2023 | PG | starring voices of Chris Pratt, Charlie Day, Jack Black, Anya Taylor-Joy, Seth Rogen, Keegan Michael-Key | directed by Aaron Horvath, Michael Jelenic and Pierre Leduc | 1h 32m |

I guess I never really thought about the universe surrounding the Super Mario games. Nintendo has always been a company that put box-busting, platforming fun over delivering a complex story so I never thought about what it mean for Princess Peach to be ruler of the Mushroom kingdom, how did she, a human,  come to rule toadstools and why Bowser was so intent on capturing her. It all ties together smoothly in Illumination’s The Super Mario Bros. Movie, a solid, old-fashioned, crowd-pleasing animated adventure that brings a multitude of games from Nintendo’s mascot to life. I enjoyed this a lot more than I expected to.

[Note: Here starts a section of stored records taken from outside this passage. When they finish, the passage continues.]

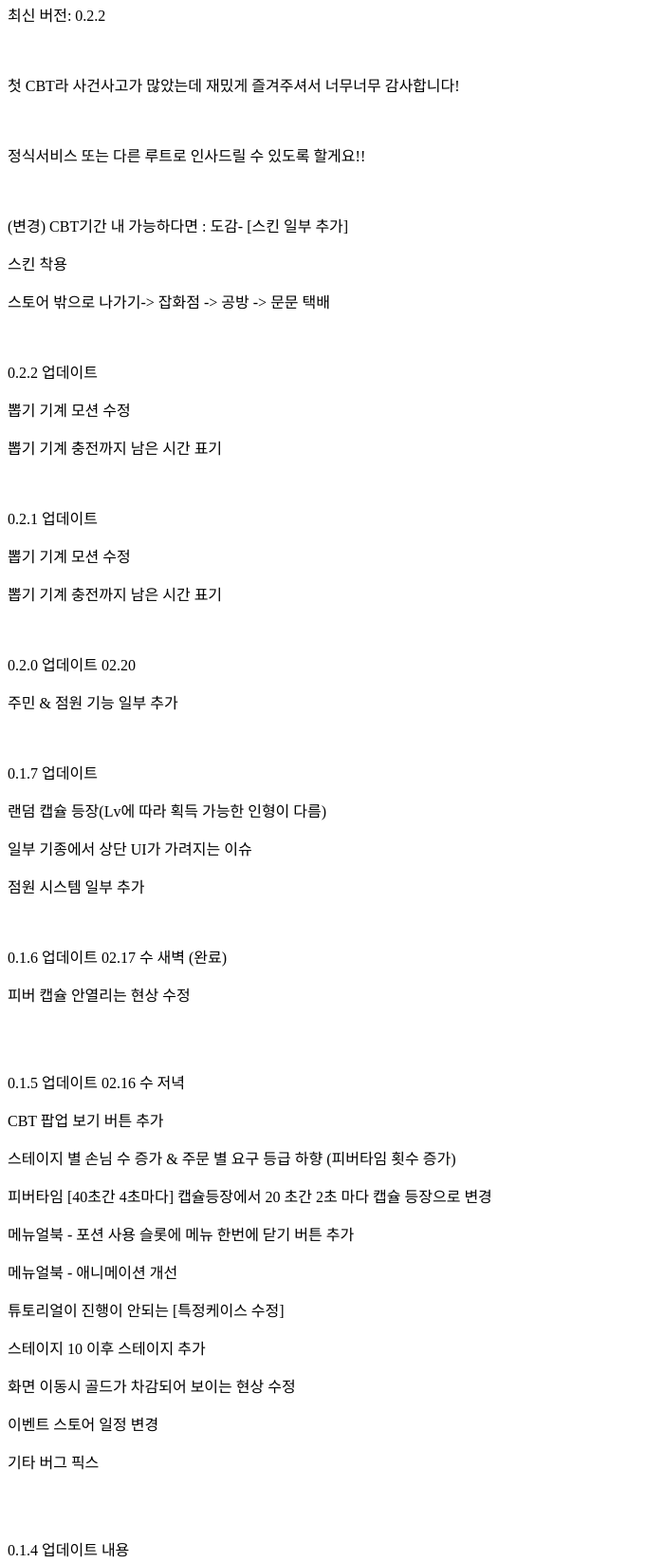
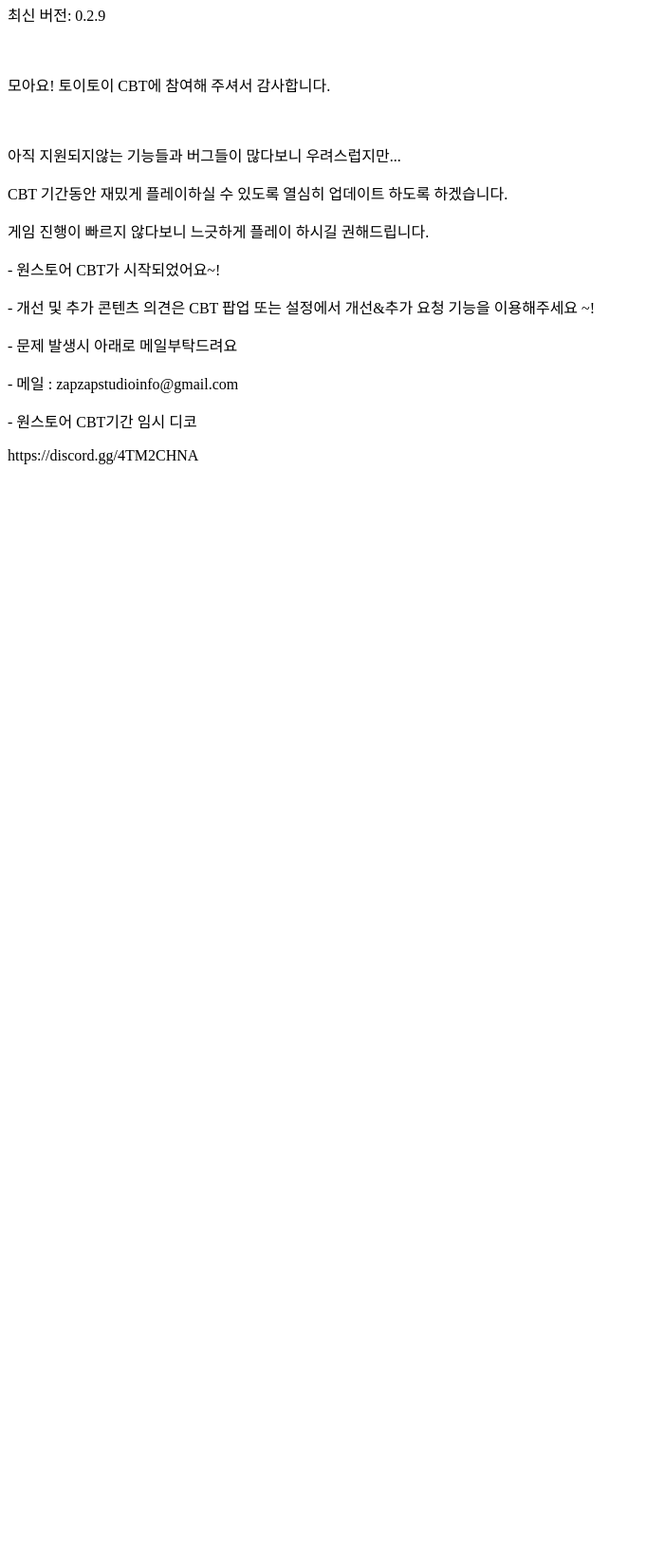
Before and after one commit to unicon0503/patchnote.io, a plain HTML site: page index.html in a window 1280 px wide. Shown: the part 86-1732 px from the top of the page at 95% size, without its empty margins (0-681 px from the left). After the commit the page ends 800 px from the top, so only its background shows below. Drawn offline with Linux system fonts and the light colour scheme.

Commit message:
공지 수정

```diff
--- a/index.html
+++ b/index.html
@@ -4,67 +4,21 @@
 		<title>패치 노트</title>
 	</head>
 	<body><h1>모아요 토이토이 공지</h1>
-                    <p>최신 버전: 0.2.2 </p>
+                    <p>최신 버전: 0.2.9 </p>
 <br>
-<p>첫 CBT라 사건사고가 많았는데 재밌게 즐겨주셔서 너무너무 감사합니다!</p>
+<p>모아요! 토이토이 CBT에 참여해 주셔서 감사합니다.</p>
 <br>
-<p> 정식서비스 또는 다른 루트로 인사드릴 수 있도록 할게요!! </p>
+<p> 아직 지원되지않는 기능들과 버그들이 많다보니 우려스럽지만...  </p>
+<p> CBT 기간동안 재밌게 플레이하실 수 있도록 열심히 업데이트 하도록 하겠습니다.</p>
+<p> 게임 진행이 빠르지 않다보니 느긋하게 플레이 하시길 권해드립니다. </p>
 <p></p>
 <p>   </p>
-
-<br>
-<p> (변경)   CBT기간 내 가능하다면  : 도감- [스킨 일부 추가] </p>
-<p>                                          스킨 착용</p>
-<p>                                          스토어 밖으로 나가기-> 잡화점 -> 공방 -> 문문 택배 </p>
-<br>
-<p>0.2.2 업데이트      </p>
-<p> 뽑기 기계 모션 수정</p>
-<p> 뽑기 기계 충전까지 남은 시간 표기</p>
-<br>
-<p>0.2.1 업데이트      </p>
-<p> 뽑기 기계 모션 수정</p>
-<p> 뽑기 기계 충전까지 남은 시간 표기</p>
-<br>
-<p>0.2.0 업데이트    02.20  </p>
-<p> 주민 & 점원 기능 일부 추가</p>
-<br>
-<p>0.1.7 업데이트    </p>
-<p>랜덤 캡슐 등장(Lv에 따라 획득 가능한 인형이 다름)</p>
-<p>일부 기종에서 상단 UI가 가려지는 이슈</p>
-<p>점원 시스템 일부 추가</p>
-<br>
-<p>0.1.6 업데이트    02.17 수 새벽 (완료)</p>
-<p>피버 캡슐 안열리는 현상 수정</p>
-<br>
-<br>
-<p>0.1.5 업데이트    02.16 수 저녁 </p>
-<p> CBT 팝업 보기 버튼 추가</p>
-<p> 스테이지 별 손님 수 증가 & 주문 별 요구 등급 하향 (피버타임 횟수 증가)</p>
-<p> 피버타임 [40초간 4초마다]  캡슐등장에서 20 초간 2초 마다 캡슐 등장으로 변경</p>
-<p> 메뉴얼북 - 포션 사용 슬롯에 메뉴 한번에 닫기 버튼 추가</p>
-<p> 메뉴얼북 - 애니메이션 개선</p>
-<p> 튜토리얼이 진행이 안되는 [특정케이스 수정]</p>
-<p> 스테이지 10 이후 스테이지 추가</p>
-<p> 화면 이동시 골드가 차감되어 보이는 현상 수정</p>
-<p> 이벤트 스토어 일정 변경</p>
-<p> 기타 버그 픽스</p>
-<br>
-<br>
-<p>0.1.4 업데이트 내용 </p>
-<p> 캐릭터 조작시 스테미너 소모 -2 -> -1 로 수정 </p>
-<p> 스테이지 6 이후 뽑기 기계 포인트 0이 되었을때 광고보고 충전이 1분 마다 등장하도록 수정</p>
-<p> 스테미너가 부족할때 부터 게임 진행이 안되는 현상 </p>
-<p> 개선&피드백 보내기가 안되던 문제 해결  </p>
-<p> 네트워크 지연으로 인한 롤백 현상 수정 </p>
-<br>
-<br>
-<p>0.1.3 업데이트 내용</p>
-<p>- 피버타임이 40초로 패치 </p>
-<br>
 <p>- 원스토어 CBT가 시작되었어요~! </p>
 <p>- 개선 및 추가 콘텐츠 의견은 CBT 팝업 또는 설정에서 개선&추가 요청 기능을 이용해주세요 ~! </p>
 <p>- 문제 발생시 아래로 메일부탁드려요 </p>
 <p>- 메일 : zapzapstudioinfo@gmail.com </p>
+<p>- 원스토어 CBT기간 임시 디코 </p>
+<p> https://discord.gg/4TM2CHNA </p>
 <br>
 <br>
 
```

Mario (Chris Pratt) and Luigi (Charlie Day) are trying to get their fledgling plumbing business off the ground in Brooklyn when one day the duo are sucked through a pipe portal and land in the Mushroom Kingdom where dragon Bowser (Jack Black) is on a quest to recover a Super Star that will let him win the heart of Princess Peach (Anya Taylor-Joy) and rule the Mushroom Kingdom with his army of Koopas.

The Super Mario Bros. Movie stands as a great case for why Computer Generated Animation as a medium works in the first place. Not to make cartoons as detailed and lifelike as possible, but to re-create video game worlds and provide an immersive fluidity in the movements that neither hand-drawn animation or live action actors can replicate. With the infamous failure of the 1993 live-action Super Mario Bros movie at it’s back, Illumination doesn’t attempt to re-create the wheel but simply stitch together this universe and provide the closest thing to playing a Super Mario game on the big screen. I’m amazed at how often it works, from side-scrolling sequences of parkour across Brooklyn, to the running and jumping platforming turned into a training montage to a full-speed kart race across Rainbow Road. Mario’s ability to eat mushrooms and either turn big or into a surprise animal also plays into the rules of the movie. The references range from the obvious to the rap theme from The Super Mario Bros Super Show and fold in Donkey Kong (Seth Rogen), the animal transformations of Mario 2 the flying of Super Mario 3 and Galaxy., Luigi’s Mansion and of course Mario Kart. 

The movie works on it’s own as a strange full-blown medieval fantasy, which will also ensnare the little ones that never had a Nintendo system into a thrilling animated adventure. It’s paced for an actual child’s attention span – unlike the long, bloated Disney movies of late – and ratchets up the stakes to create something genuinely exciting in the third act. This movie has a rousing a 90s-style grand finale that saves it’s best stuff for last.

The politically correct bug has bit the film, and the game’s missions of saving the princess are re-wired to Mario saving Luigi (from a prison cell suspended over molten lava). This sidelines Princess Peach into a nothing role of  Mario’s trainer which is fine because the movie is built around the brotherly bond of the two plumbers.

The Super Mario Bros Movie isn’t very funny, save for the first Despicable Me few Illumination movies actually are, but I also appreciated that it wasn’t ironic and infused with social satire. I love The Lego Movie like few things, but not every movie can and should be a deconstructionist look at it’s own source material. I appreciated that Illumination came to this project to homage the material. The movie seems like something created out of affection for Mario, Nintendo and this universe and it’s a heck of a lot of fun too.